Front-end code change data
= = = =

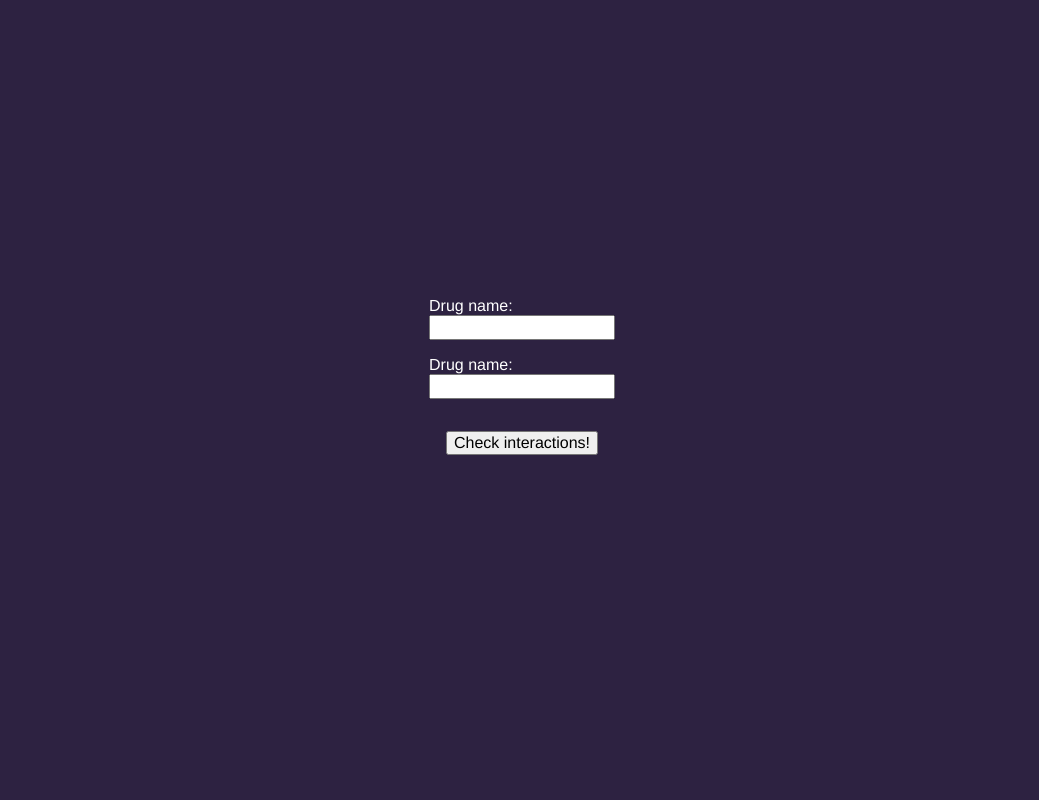
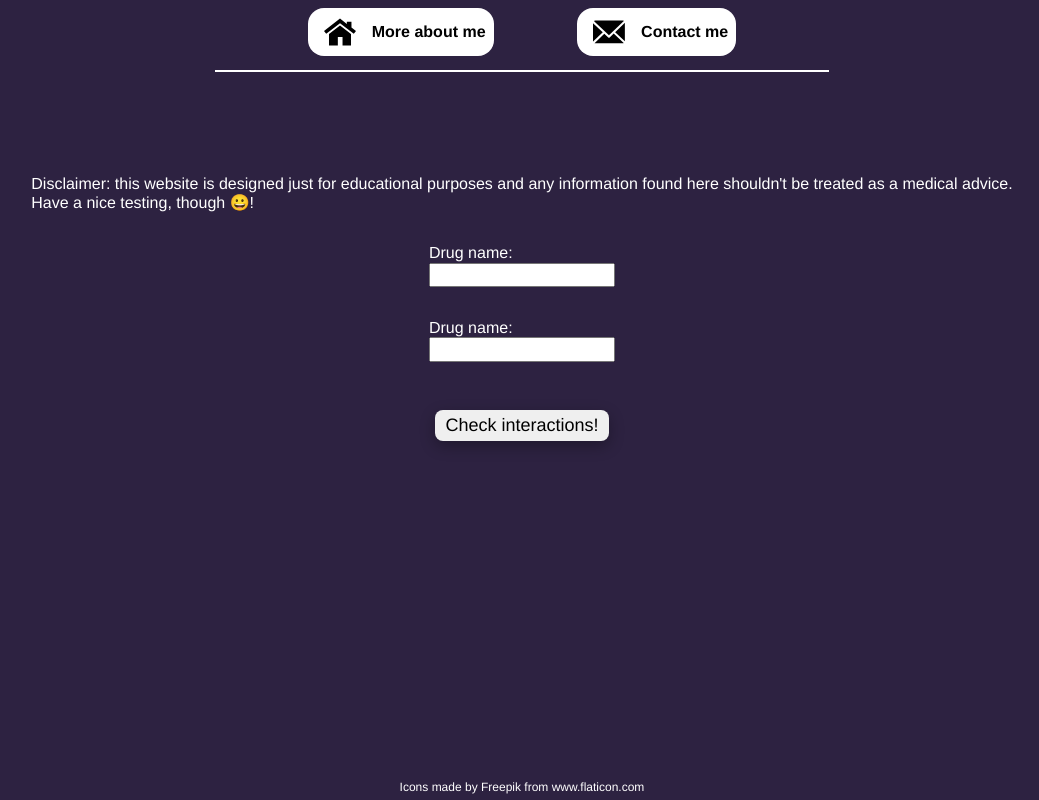
Before and after one commit to tomekwozniakk/interactions, a website built with webpack: page src/pages/index.html in a window 1280 px wide. Shown: the whole page, without its empty margins (118-1157 px from the left). Built offline with nearby package versions, Linux system fonts and the light colour scheme.

Commit message:
layout, header

```diff
--- a/src/js/index.js
+++ b/src/js/index.js
@@ -18,10 +18,13 @@ const comment = document.querySelector('.comment');
 button.addEventListener('click', (e) =>{
     const dataOne = inputOne.value;
     const dataTwo = inputTwo.value;
+    comment.innerHTML = '';
+    disclaimer.innerHTML = '';
     fetch(`https://rxnav.nlm.nih.gov/REST/approximateTerm.json?term=${dataOne}&maxEntries=1&option=1`)
     .then(resp => resp.json())
     .then(resp => {
         let resultOne = resp.approximateGroup.candidate[0].rxcui;
+
     fetch(`https://rxnav.nlm.nih.gov/REST/approximateTerm.json?term=${dataTwo}&maxEntries=1&option=1`)
     .then(resp => resp.json())
     .then(resp => {
@@ -38,7 +41,7 @@ button.addEventListener('click', (e) =>{
         console.log(commentText);
         }
         else {
-            comment.innerHTML = `There was no interacions to display.`
+            comment.innerHTML = `There was no interactions to display.`
         }
 })})})
 
--- a/src/pages/index.html
+++ b/src/pages/index.html
@@ -1,5 +1,6 @@
 <!DOCTYPE html>
 <html lang="en">
+
 <head>
   <meta charset="UTF-8" />
   <meta name="viewport" content="width=device-width, initial-scale=1.0" />
@@ -12,140 +13,92 @@
   <!-- full url with http(s) ie. https://maciejkorsan.github.io/my-repo/ -->
   <meta property="og:url" content="" />
   <!-- full url to the image with http(s) ie. https://maciejkorsan.github.io/my-repo/assets/img/fb.png. Facebook suggests at least 1200 x 630. -->
-    <meta
-      property="og:image"
-      content="https://maciejkorsan.com/wtf-gulp-starter/assets/img/cover.png"
-    />
+  <meta property="og:image" content="https://maciejkorsan.com/wtf-gulp-starter/assets/img/cover.png" />
 
   <!-- uncomment the line below to enable PWA  -->
   <!-- <link rel="manifest" href="manifest.json" /> -->
 
-    <link
-      rel="apple-touch-icon"
-      sizes="180x180"
-      href="pwa/apple-icon-180.png"
-    />
-    <link
-      rel="apple-touch-icon"
-      sizes="167x167"
-      href="pwa/apple-icon-167.png"
-    />
-    <link
-      rel="apple-touch-icon"
-      sizes="152x152"
-      href="pwa/apple-icon-152.png"
-    />
-    <link
-      rel="apple-touch-icon"
-      sizes="120x120"
-      href="pwa/apple-icon-120.png"
-    />
+  <link rel="apple-touch-icon" sizes="180x180" href="pwa/apple-icon-180.png" />
+  <link rel="apple-touch-icon" sizes="167x167" href="pwa/apple-icon-167.png" />
+  <link rel="apple-touch-icon" sizes="152x152" href="pwa/apple-icon-152.png" />
+  <link rel="apple-touch-icon" sizes="120x120" href="pwa/apple-icon-120.png" />
 
   <meta name="apple-mobile-web-app-capable" content="yes" />
 
-    <link
-      rel="apple-touch-startup-image"
-      href="pwa/apple-splash-2048-2732.png"
-      media="(device-width: 1024px) and (device-height: 1366px) and (-webkit-device-pixel-ratio: 2) and (orientation: portrait)"
-    />
-    <link
-      rel="apple-touch-startup-image"
-      href="pwa/apple-splash-2732-2048.png"
-      media="(device-width: 1024px) and (device-height: 1366px) and (-webkit-device-pixel-ratio: 2) and (orientation: landscape)"
-    />
-    <link
-      rel="apple-touch-startup-image"
-      href="pwa/apple-splash-1668-2388.png"
-      media="(device-width: 834px) and (device-height: 1194px) and (-webkit-device-pixel-ratio: 2) and (orientation: portrait)"
-    />
-    <link
-      rel="apple-touch-startup-image"
-      href="pwa/apple-splash-2388-1668.png"
-      media="(device-width: 834px) and (device-height: 1194px) and (-webkit-device-pixel-ratio: 2) and (orientation: landscape)"
-    />
-    <link
-      rel="apple-touch-startup-image"
-      href="pwa/apple-splash-1668-2224.png"
-      media="(device-width: 834px) and (device-height: 1112px) and (-webkit-device-pixel-ratio: 2) and (orientation: portrait)"
-    />
-    <link
-      rel="apple-touch-startup-image"
-      href="pwa/apple-splash-2224-1668.png"
-      media="(device-width: 834px) and (device-height: 1112px) and (-webkit-device-pixel-ratio: 2) and (orientation: landscape)"
-    />
-    <link
-      rel="apple-touch-startup-image"
-      href="pwa/apple-splash-1536-2048.png"
-      media="(device-width: 768px) and (device-height: 1024px) and (-webkit-device-pixel-ratio: 2) and (orientation: portrait)"
-    />
-    <link
-      rel="apple-touch-startup-image"
-      href="pwa/apple-splash-2048-1536.png"
-      media="(device-width: 768px) and (device-height: 1024px) and (-webkit-device-pixel-ratio: 2) and (orientation: landscape)"
-    />
-    <link
-      rel="apple-touch-startup-image"
-      href="pwa/apple-splash-1242-2688.png"
-      media="(device-width: 414px) and (device-height: 896px) and (-webkit-device-pixel-ratio: 3) and (orientation: portrait)"
-    />
-    <link
-      rel="apple-touch-startup-image"
-      href="pwa/apple-splash-2688-1242.png"
-      media="(device-width: 414px) and (device-height: 896px) and (-webkit-device-pixel-ratio: 3) and (orientation: landscape)"
-    />
-    <link
-      rel="apple-touch-startup-image"
-      href="pwa/apple-splash-1125-2436.png"
-      media="(device-width: 375px) and (device-height: 812px) and (-webkit-device-pixel-ratio: 3) and (orientation: portrait)"
-    />
-    <link
-      rel="apple-touch-startup-image"
-      href="pwa/apple-splash-2436-1125.png"
-      media="(device-width: 375px) and (device-height: 812px) and (-webkit-device-pixel-ratio: 3) and (orientation: landscape)"
-    />
-    <link
-      rel="apple-touch-startup-image"
-      href="pwa/apple-splash-828-1792.png"
-      media="(device-width: 414px) and (device-height: 896px) and (-webkit-device-pixel-ratio: 2) and (orientation: portrait)"
-    />
-    <link
-      rel="apple-touch-startup-image"
-      href="pwa/apple-splash-1792-828.png"
-      media="(device-width: 414px) and (device-height: 896px) and (-webkit-device-pixel-ratio: 2) and (orientation: landscape)"
-    />
-    <link
-      rel="apple-touch-startup-image"
-      href="pwa/apple-splash-1242-2208.png"
-      media="(device-width: 414px) and (device-height: 736px) and (-webkit-device-pixel-ratio: 3) and (orientation: portrait)"
-    />
-    <link
-      rel="apple-touch-startup-image"
-      href="pwa/apple-splash-2208-1242.png"
-      media="(device-width: 414px) and (device-height: 736px) and (-webkit-device-pixel-ratio: 3) and (orientation: landscape)"
-    />
-    <link
-      rel="apple-touch-startup-image"
-      href="pwa/apple-splash-750-1334.png"
-      media="(device-width: 375px) and (device-height: 667px) and (-webkit-device-pixel-ratio: 2) and (orientation: portrait)"
-    />
-    <link
-      rel="apple-touch-startup-image"
-      href="pwa/apple-splash-1334-750.png"
-      media="(device-width: 375px) and (device-height: 667px) and (-webkit-device-pixel-ratio: 2) and (orientation: landscape)"
-    />
-    <link
-      rel="apple-touch-startup-image"
-      href="pwa/apple-splash-640-1136.png"
-      media="(device-width: 320px) and (device-height: 568px) and (-webkit-device-pixel-ratio: 2) and (orientation: portrait)"
-    />
-    <link
-      rel="apple-touch-startup-image"
-      href="pwa/apple-splash-1136-640.png"
-      media="(device-width: 320px) and (device-height: 568px) and (-webkit-device-pixel-ratio: 2) and (orientation: landscape)"
-    />
+  <link rel="apple-touch-startup-image" href="pwa/apple-splash-2048-2732.png"
+    media="(device-width: 1024px) and (device-height: 1366px) and (-webkit-device-pixel-ratio: 2) and (orientation: portrait)" />
+  <link rel="apple-touch-startup-image" href="pwa/apple-splash-2732-2048.png"
+    media="(device-width: 1024px) and (device-height: 1366px) and (-webkit-device-pixel-ratio: 2) and (orientation: landscape)" />
+  <link rel="apple-touch-startup-image" href="pwa/apple-splash-1668-2388.png"
+    media="(device-width: 834px) and (device-height: 1194px) and (-webkit-device-pixel-ratio: 2) and (orientation: portrait)" />
+  <link rel="apple-touch-startup-image" href="pwa/apple-splash-2388-1668.png"
+    media="(device-width: 834px) and (device-height: 1194px) and (-webkit-device-pixel-ratio: 2) and (orientation: landscape)" />
+  <link rel="apple-touch-startup-image" href="pwa/apple-splash-1668-2224.png"
+    media="(device-width: 834px) and (device-height: 1112px) and (-webkit-device-pixel-ratio: 2) and (orientation: portrait)" />
+  <link rel="apple-touch-startup-image" href="pwa/apple-splash-2224-1668.png"
+    media="(device-width: 834px) and (device-height: 1112px) and (-webkit-device-pixel-ratio: 2) and (orientation: landscape)" />
+  <link rel="apple-touch-startup-image" href="pwa/apple-splash-1536-2048.png"
+    media="(device-width: 768px) and (device-height: 1024px) and (-webkit-device-pixel-ratio: 2) and (orientation: portrait)" />
+  <link rel="apple-touch-startup-image" href="pwa/apple-splash-2048-1536.png"
+    media="(device-width: 768px) and (device-height: 1024px) and (-webkit-device-pixel-ratio: 2) and (orientation: landscape)" />
+  <link rel="apple-touch-startup-image" href="pwa/apple-splash-1242-2688.png"
+    media="(device-width: 414px) and (device-height: 896px) and (-webkit-device-pixel-ratio: 3) and (orientation: portrait)" />
+  <link rel="apple-touch-startup-image" href="pwa/apple-splash-2688-1242.png"
+    media="(device-width: 414px) and (device-height: 896px) and (-webkit-device-pixel-ratio: 3) and (orientation: landscape)" />
+  <link rel="apple-touch-startup-image" href="pwa/apple-splash-1125-2436.png"
+    media="(device-width: 375px) and (device-height: 812px) and (-webkit-device-pixel-ratio: 3) and (orientation: portrait)" />
+  <link rel="apple-touch-startup-image" href="pwa/apple-splash-2436-1125.png"
+    media="(device-width: 375px) and (device-height: 812px) and (-webkit-device-pixel-ratio: 3) and (orientation: landscape)" />
+  <link rel="apple-touch-startup-image" href="pwa/apple-splash-828-1792.png"
+    media="(device-width: 414px) and (device-height: 896px) and (-webkit-device-pixel-ratio: 2) and (orientation: portrait)" />
+  <link rel="apple-touch-startup-image" href="pwa/apple-splash-1792-828.png"
+    media="(device-width: 414px) and (device-height: 896px) and (-webkit-device-pixel-ratio: 2) and (orientation: landscape)" />
+  <link rel="apple-touch-startup-image" href="pwa/apple-splash-1242-2208.png"
+    media="(device-width: 414px) and (device-height: 736px) and (-webkit-device-pixel-ratio: 3) and (orientation: portrait)" />
+  <link rel="apple-touch-startup-image" href="pwa/apple-splash-2208-1242.png"
+    media="(device-width: 414px) and (device-height: 736px) and (-webkit-device-pixel-ratio: 3) and (orientation: landscape)" />
+  <link rel="apple-touch-startup-image" href="pwa/apple-splash-750-1334.png"
+    media="(device-width: 375px) and (device-height: 667px) and (-webkit-device-pixel-ratio: 2) and (orientation: portrait)" />
+  <link rel="apple-touch-startup-image" href="pwa/apple-splash-1334-750.png"
+    media="(device-width: 375px) and (device-height: 667px) and (-webkit-device-pixel-ratio: 2) and (orientation: landscape)" />
+  <link rel="apple-touch-startup-image" href="pwa/apple-splash-640-1136.png"
+    media="(device-width: 320px) and (device-height: 568px) and (-webkit-device-pixel-ratio: 2) and (orientation: portrait)" />
+  <link rel="apple-touch-startup-image" href="pwa/apple-splash-1136-640.png"
+    media="(device-width: 320px) and (device-height: 568px) and (-webkit-device-pixel-ratio: 2) and (orientation: landscape)" />
 </head>
+
 <body>
+  <header class="header">
+    <div class="icon-container">
+      <a href="https://tomekwozniakk.github.io" class="link"><svg class="icon icon__home" width="512" height="512" viewBox="0 0 512 512" fill="none" xmlns="http://www.w3.org/2000/svg">
+        <path d="M256 152.96L79.894 288.469V470.018H221.401V336.973H296.576V470.018H432.107V288.469L256 152.96Z" fill="black"/>
+        <path d="M439.482 183.132V90.3069H365.316V126.077L256 41.9819L0 238.919L35.339 284.855L256 115.062L476.662 284.856L512 238.92L439.482 183.132Z" fill="black"/>
+        </svg>
+        More about me
+        </a>
+    </div>
+    <div class="icon-container">
+      <a href="mailto:tomekwozniakk@gmail.com" class="link"><svg class="icon icon__home" width="231" height="231" viewBox="0 0 231 231" fill="none" xmlns="http://www.w3.org/2000/svg">
+        <g clip-path="url(#clip0)">
+        <path d="M230 49.5849C230 49.3219 230.181 49.0659 230.169 48.8059L159.929 116.486L230.085 182.004C230.126 181.536 230 181.064 230 180.586V49.5849V49.5849Z" fill="black"/>
+        <path d="M149.207 126.901L120.533 154.489C119.082 155.885 117.208 156.585 115.333 156.585C113.497 156.585 111.661 155.915 110.22 154.572L81.624 127.925L11.01 195.989C12.727 196.606 14.57 197.085 16.5 197.085H214.167C217.033 197.085 219.721 196.212 222.058 194.91L149.207 126.901Z" fill="black"/>
+        <path d="M115.251 138.757L222.447 35.496C220.02 34.053 217.195 33.085 214.167 33.085H16.5C12.557 33.085 8.944 34.616 6.13 36.951L115.251 138.757Z" fill="black"/>
+        <path d="M0 52.0999V180.584C0 182.059 0.339 183.481 0.707 184.84L70.445 117.684L0 52.0999Z" fill="black"/>
+        </g>
+        <defs>
+        <clipPath id="clip0">
+        <rect width="230.17" height="230.17" fill="white"/>
+        </clipPath>
+        </defs>
+        </svg>
+        Contact me
+        </a>
+    </div>
+  </header>
   <main class="interactions">
+    <section class="introduction">
+      <p class="introduction__description">Disclaimer: this website is designed just for educational purposes and any information found here shouldn't be treated as a medical advice. <br> Have a nice testing, though 😀!</p>
+    </section>
     <section class="input">
       <p>
         <label for="drug-name-first">Drug name:
@@ -161,6 +114,9 @@
       <p class="disclaimer"></p>
       <p class="comment"></p>
     </section>
+
   </main>
+  <div class="attribution">Icons made by <a href="https://www.flaticon.com/authors/freepik" title="Freepik">Freepik</a> from <a href="https://www.flaticon.com/" title="Flaticon">www.flaticon.com</a></div>
 </body>
+
 </html>
--- a/src/scss/main.scss
+++ b/src/scss/main.scss
@@ -6,32 +6,115 @@
 body {
   background: $wtf;
   color: #fff;
+  min-height: 100vh;
+  display: flex;
+  flex-direction: column;
+  justify-content: center;
+  align-items: center;
+  font-family: Helvetica, sans-serif;
+}
+
+a {
+  color: inherit;
+  text-decoration: none;
+}
+
+.attribution {
+  position: fixed;
+  left: 0;
+  bottom: 0;
+  width: 100%;
+  margin: 5px auto;
+  text-align: center;
+  font-size: 12px;
+}
+
+.button {
+  display: inline-block;
+  border: none;
+  box-shadow: 0 5px 15px rgba(0, 0, 0, 0.3);
+  padding: 5px 10px;
+  transition: 0.3s linear;
+  border-radius: 8px;
+  font-size: 18px;
+  &:hover {
+    cursor: pointer;
+    box-shadow: 0 5px 15px rgba(0, 0, 0, 0.7);
+  }
+}
+
+.drug__name-first,
+.drug__name-second {
+  display: block;
+  margin-bottom: 32px;
+}
+
+.header {
+  position: fixed;
+  top: 0;
+  left: 30%;
+  width: 40%;
+  height: 48px;
+  display: flex;
+  align-items: center;
+  justify-content: space-around;
+  &::after {
+    content: "";
+    height: 2px;
+    background: white;
+    width: 120%;
+    position: absolute;
+    bottom: -24px;
+    left: -10%;
+  }
+}
+
+.icon-container {
+  height: 100%;
+  padding: 0 8px;
+  margin-top: 16px;
+  background: white;
+  color: black;
   display: flex;
   align-items: center;
   justify-content: center;
-  min-height: 100vh;
-  font-family: Helvetica, sans-serif;
+  border-radius: 16px;
+  font-weight: bold;
+  &:hover .icon {
+    padding-right: 24px;
+    padding-left: 0;
+  }
+}
+
+.icon {
+  width: 32px;
+  height: 32px;
+  padding-right: 16px;
+  padding-left: 8px;
+  transition: padding 0.3s linear;
 }
 
 .interactions {
+  padding: 0 16px;
+  max-width: 1440px;
+  margin: 0 auto;
+}
+
+.input,
+.result {
   display: flex;
   flex-direction: column;
   align-items: center;
   justify-content: center;
 }
 
-.input, .result {
+.link {
   display: flex;
-  flex-direction: column;
   align-items: center;
   justify-content: center;
 }
 
 .result {
   text-align: left;
+  min-height: 25vh;
 }
-
-.drug__name-first, .drug__name-second {
-  display: block;
-  margin-bottom: 16px;
-}
```
Lines whose indentation alone changed are shown as unchanged.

= = = =

**Instructions for the task**
Give the count of lines in the data that contain the word "white", and write nothing besides it.

**Answer for this exercise**
3